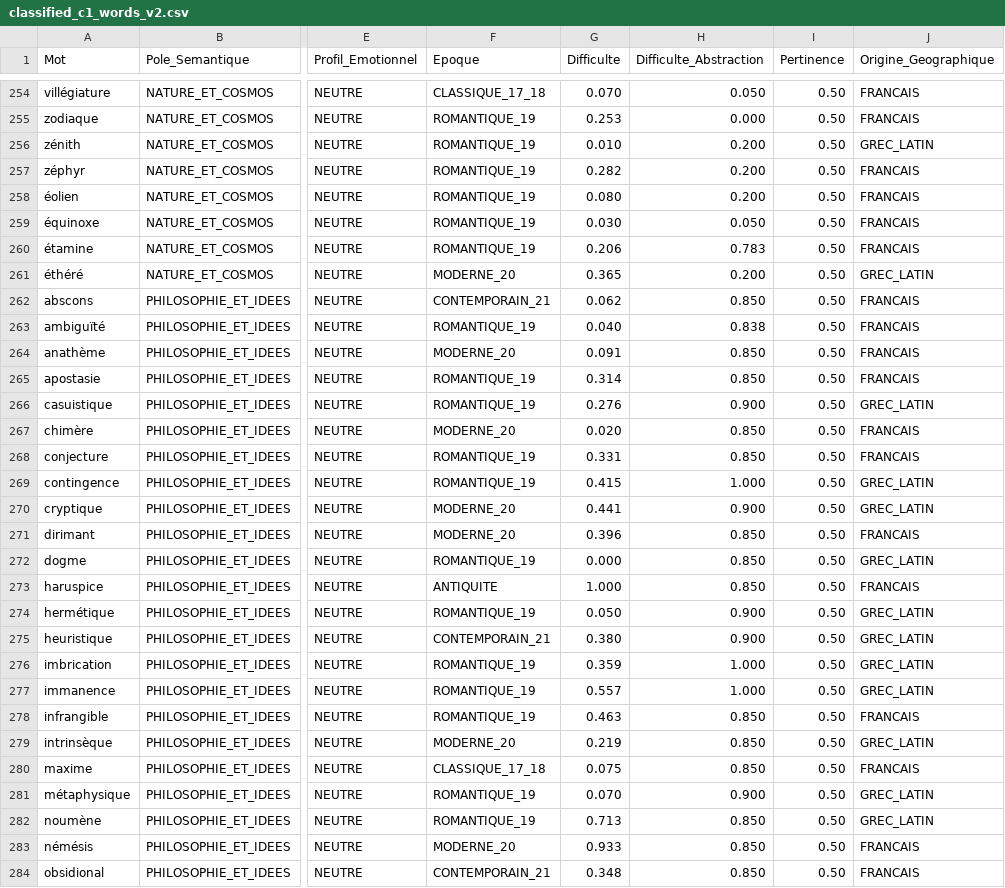
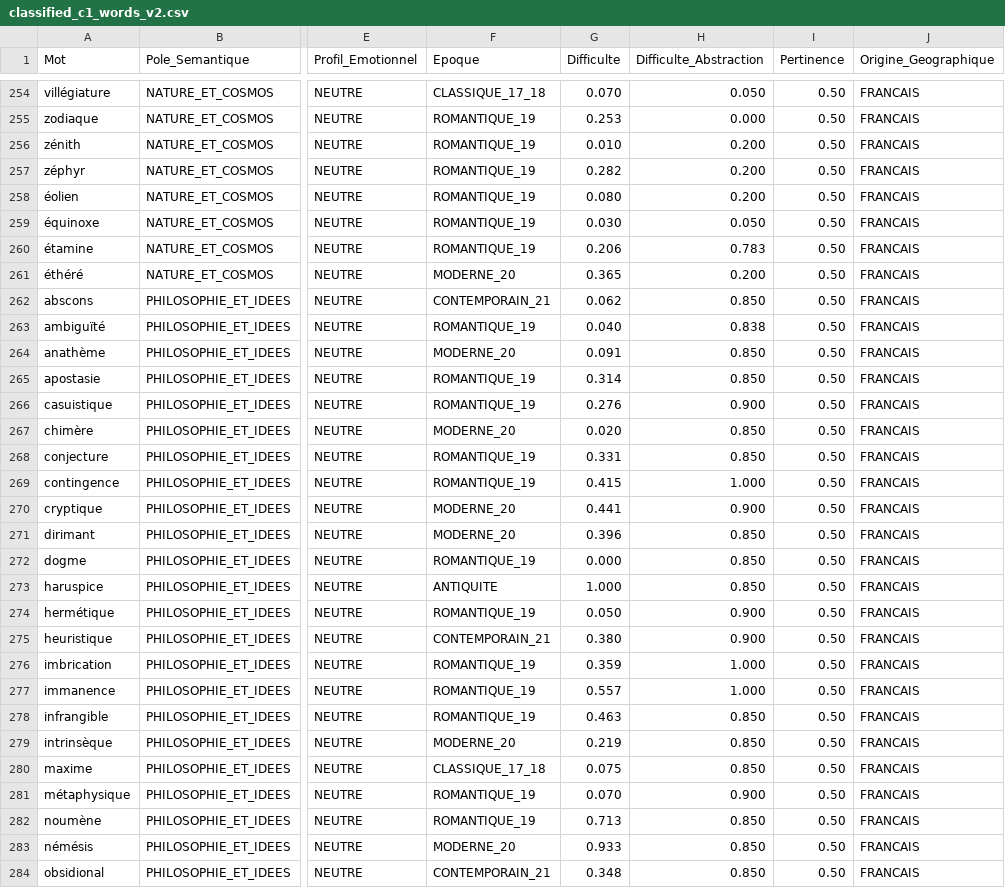
Before and after one commit to psycolobite/LexicaAndroid2, a CSV file: docs/amelioration_de_la_fonction_de_recherche/algorithme_de_presentation_des_extraits/classified_c1_words_v2.csv, drawn as a sheet; only a part is shown, gaps mark what is left out; the diff covers the shown part only; the diff names each change by its address in the sheet, - before the commit and + after, or states it on an @@ line.

Commit message:
feat(classification): supprime GREC_LATIN de Origine_Geographique, redistribue vers FRANCAIS

```diff
--- a/docs/amelioration_de_la_fonction_de_recherche/algorithme_de_presentation_des_extraits/classified_c1_words_v2.csv
+++ b/docs/amelioration_de_la_fonction_de_recherche/algorithme_de_presentation_des_extraits/classified_c1_words_v2.csv
-J256 (Origine_Geographique): GREC_LATIN
+J256 (Origine_Geographique): FRANCAIS
-J261 (Origine_Geographique): GREC_LATIN
+J261 (Origine_Geographique): FRANCAIS
-J266 (Origine_Geographique): GREC_LATIN
+J266 (Origine_Geographique): FRANCAIS
-J269:J270 (Origine_Geographique): GREC_LATIN
+J269:J270 (Origine_Geographique): FRANCAIS
-J272 (Origine_Geographique): GREC_LATIN
+J272 (Origine_Geographique): FRANCAIS
-J274:J277 (Origine_Geographique): GREC_LATIN
+J274:J277 (Origine_Geographique): FRANCAIS
-J279 (Origine_Geographique): GREC_LATIN
+J279 (Origine_Geographique): FRANCAIS
-J281:J282 (Origine_Geographique): GREC_LATIN
+J281:J282 (Origine_Geographique): FRANCAIS
```
Also changed, not shown: 156 edited cells elsewhere in this file, 1 other file.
• • •
▶ _Exercise goal_
The expected output is every entry above, retyped exactly, with the pictures removed.

▶ _Response to the exercise_
Before and after one commit to psycolobite/LexicaAndroid2, a CSV file: docs/amelioration_de_la_fonction_de_recherche/algorithme_de_presentation_des_extraits/classified_c1_words_v2.csv, drawn as a sheet; only a part is shown, gaps mark what is left out; the diff covers the shown part only; the diff names each change by its address in the sheet, - before the commit and + after, or states it on an @@ line.

Commit message:
feat(classification): supprime GREC_LATIN de Origine_Geographique, redistribue vers FRANCAIS

```diff
--- a/docs/amelioration_de_la_fonction_de_recherche/algorithme_de_presentation_des_extraits/classified_c1_words_v2.csv
+++ b/docs/amelioration_de_la_fonction_de_recherche/algorithme_de_presentation_des_extraits/classified_c1_words_v2.csv
-J256 (Origine_Geographique): GREC_LATIN
+J256 (Origine_Geographique): FRANCAIS
-J261 (Origine_Geographique): GREC_LATIN
+J261 (Origine_Geographique): FRANCAIS
-J266 (Origine_Geographique): GREC_LATIN
+J266 (Origine_Geographique): FRANCAIS
-J269:J270 (Origine_Geographique): GREC_LATIN
+J269:J270 (Origine_Geographique): FRANCAIS
-J272 (Origine_Geographique): GREC_LATIN
+J272 (Origine_Geographique): FRANCAIS
-J274:J277 (Origine_Geographique): GREC_LATIN
+J274:J277 (Origine_Geographique): FRANCAIS
-J279 (Origine_Geographique): GREC_LATIN
+J279 (Origine_Geographique): FRANCAIS
-J281:J282 (Origine_Geographique): GREC_LATIN
+J281:J282 (Origine_Geographique): FRANCAIS
```
Also changed, not shown: 156 edited cells elsewhere in this file, 1 other file.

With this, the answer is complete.